== Task to carry out ==
Each record must appear in the answer exactly as it does in the data.

--- --- ---

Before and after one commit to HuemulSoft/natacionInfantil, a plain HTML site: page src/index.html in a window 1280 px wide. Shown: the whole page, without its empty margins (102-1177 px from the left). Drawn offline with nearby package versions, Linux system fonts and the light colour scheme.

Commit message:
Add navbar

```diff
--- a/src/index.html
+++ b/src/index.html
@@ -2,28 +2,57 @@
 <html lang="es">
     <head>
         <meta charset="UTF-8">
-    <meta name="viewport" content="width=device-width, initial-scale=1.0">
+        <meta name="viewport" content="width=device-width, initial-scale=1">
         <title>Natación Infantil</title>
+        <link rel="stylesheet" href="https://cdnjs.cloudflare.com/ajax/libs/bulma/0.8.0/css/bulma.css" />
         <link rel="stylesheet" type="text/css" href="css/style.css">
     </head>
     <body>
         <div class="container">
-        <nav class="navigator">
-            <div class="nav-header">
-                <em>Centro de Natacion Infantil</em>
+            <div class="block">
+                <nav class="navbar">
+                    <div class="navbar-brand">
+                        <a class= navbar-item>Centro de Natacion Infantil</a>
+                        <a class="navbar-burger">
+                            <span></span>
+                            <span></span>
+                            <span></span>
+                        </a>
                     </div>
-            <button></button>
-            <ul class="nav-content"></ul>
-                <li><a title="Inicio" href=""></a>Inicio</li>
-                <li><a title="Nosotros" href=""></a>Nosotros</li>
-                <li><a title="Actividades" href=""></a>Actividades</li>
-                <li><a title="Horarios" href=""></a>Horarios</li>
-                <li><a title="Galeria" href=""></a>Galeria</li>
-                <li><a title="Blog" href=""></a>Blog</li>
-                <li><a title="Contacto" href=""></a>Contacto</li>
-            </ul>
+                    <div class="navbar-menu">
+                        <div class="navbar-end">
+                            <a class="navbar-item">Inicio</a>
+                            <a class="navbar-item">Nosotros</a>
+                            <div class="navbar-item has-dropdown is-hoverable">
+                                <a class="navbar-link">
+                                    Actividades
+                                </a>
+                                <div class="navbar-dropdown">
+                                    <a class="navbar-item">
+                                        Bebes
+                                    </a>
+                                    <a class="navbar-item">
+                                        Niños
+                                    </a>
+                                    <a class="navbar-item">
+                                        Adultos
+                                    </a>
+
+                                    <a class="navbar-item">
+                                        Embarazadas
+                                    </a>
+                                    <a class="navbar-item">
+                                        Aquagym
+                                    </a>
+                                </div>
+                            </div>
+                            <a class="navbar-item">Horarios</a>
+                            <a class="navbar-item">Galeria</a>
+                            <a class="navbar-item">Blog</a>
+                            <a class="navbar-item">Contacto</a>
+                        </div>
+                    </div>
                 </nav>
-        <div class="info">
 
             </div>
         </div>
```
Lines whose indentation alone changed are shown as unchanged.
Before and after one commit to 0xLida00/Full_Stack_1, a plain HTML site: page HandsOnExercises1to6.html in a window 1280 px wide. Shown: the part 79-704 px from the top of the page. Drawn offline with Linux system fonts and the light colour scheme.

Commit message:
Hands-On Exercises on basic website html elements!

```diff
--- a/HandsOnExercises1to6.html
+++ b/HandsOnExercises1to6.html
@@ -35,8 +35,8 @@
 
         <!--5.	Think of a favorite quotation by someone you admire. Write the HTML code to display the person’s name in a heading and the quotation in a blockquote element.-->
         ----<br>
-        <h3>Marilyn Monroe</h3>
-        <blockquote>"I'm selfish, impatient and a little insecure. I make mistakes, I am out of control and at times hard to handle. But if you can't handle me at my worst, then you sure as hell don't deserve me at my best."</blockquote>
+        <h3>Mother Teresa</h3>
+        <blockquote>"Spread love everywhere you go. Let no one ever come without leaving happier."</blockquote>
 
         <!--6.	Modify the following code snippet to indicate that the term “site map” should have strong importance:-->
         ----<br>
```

--- --- ---

== Solution to the problem ==
Before and after one commit to HuemulSoft/natacionInfantil, a plain HTML site: page src/index.html in a window 1280 px wide. Shown: the whole page, without its empty margins (102-1177 px from the left). Drawn offline with nearby package versions, Linux system fonts and the light colour scheme.

Commit message:
Add navbar

```diff
--- a/src/index.html
+++ b/src/index.html
@@ -2,28 +2,57 @@
 <html lang="es">
     <head>
         <meta charset="UTF-8">
-    <meta name="viewport" content="width=device-width, initial-scale=1.0">
+        <meta name="viewport" content="width=device-width, initial-scale=1">
         <title>Natación Infantil</title>
+        <link rel="stylesheet" href="https://cdnjs.cloudflare.com/ajax/libs/bulma/0.8.0/css/bulma.css" />
         <link rel="stylesheet" type="text/css" href="css/style.css">
     </head>
     <body>
         <div class="container">
-        <nav class="navigator">
-            <div class="nav-header">
-                <em>Centro de Natacion Infantil</em>
+            <div class="block">
+                <nav class="navbar">
+                    <div class="navbar-brand">
+                        <a class= navbar-item>Centro de Natacion Infantil</a>
+                        <a class="navbar-burger">
+                            <span></span>
+                            <span></span>
+                            <span></span>
+                        </a>
                     </div>
-            <button></button>
-            <ul class="nav-content"></ul>
-                <li><a title="Inicio" href=""></a>Inicio</li>
-                <li><a title="Nosotros" href=""></a>Nosotros</li>
-                <li><a title="Actividades" href=""></a>Actividades</li>
-                <li><a title="Horarios" href=""></a>Horarios</li>
-                <li><a title="Galeria" href=""></a>Galeria</li>
-                <li><a title="Blog" href=""></a>Blog</li>
-                <li><a title="Contacto" href=""></a>Contacto</li>
-            </ul>
+                    <div class="navbar-menu">
+                        <div class="navbar-end">
+                            <a class="navbar-item">Inicio</a>
+                            <a class="navbar-item">Nosotros</a>
+                            <div class="navbar-item has-dropdown is-hoverable">
+                                <a class="navbar-link">
+                                    Actividades
+                                </a>
+                                <div class="navbar-dropdown">
+                                    <a class="navbar-item">
+                                        Bebes
+                                    </a>
+                                    <a class="navbar-item">
+                                        Niños
+                                    </a>
+                                    <a class="navbar-item">
+                                        Adultos
+                                    </a>
+
+                                    <a class="navbar-item">
+                                        Embarazadas
+                                    </a>
+                                    <a class="navbar-item">
+                                        Aquagym
+                                    </a>
+                                </div>
+                            </div>
+                            <a class="navbar-item">Horarios</a>
+                            <a class="navbar-item">Galeria</a>
+                            <a class="navbar-item">Blog</a>
+                            <a class="navbar-item">Contacto</a>
+                        </div>
+                    </div>
                 </nav>
-        <div class="info">
 
             </div>
         </div>
```
Lines whose indentation alone changed are shown as unchanged.
Before and after one commit to 0xLida00/Full_Stack_1, a plain HTML site: page HandsOnExercises1to6.html in a window 1280 px wide. Shown: the part 79-704 px from the top of the page. Drawn offline with Linux system fonts and the light colour scheme.

Commit message:
Hands-On Exercises on basic website html elements!

```diff
--- a/HandsOnExercises1to6.html
+++ b/HandsOnExercises1to6.html
@@ -35,8 +35,8 @@
 
         <!--5.	Think of a favorite quotation by someone you admire. Write the HTML code to display the person’s name in a heading and the quotation in a blockquote element.-->
         ----<br>
-        <h3>Marilyn Monroe</h3>
-        <blockquote>"I'm selfish, impatient and a little insecure. I make mistakes, I am out of control and at times hard to handle. But if you can't handle me at my worst, then you sure as hell don't deserve me at my best."</blockquote>
+        <h3>Mother Teresa</h3>
+        <blockquote>"Spread love everywhere you go. Let no one ever come without leaving happier."</blockquote>
 
         <!--6.	Modify the following code snippet to indicate that the term “site map” should have strong importance:-->
         ----<br>
```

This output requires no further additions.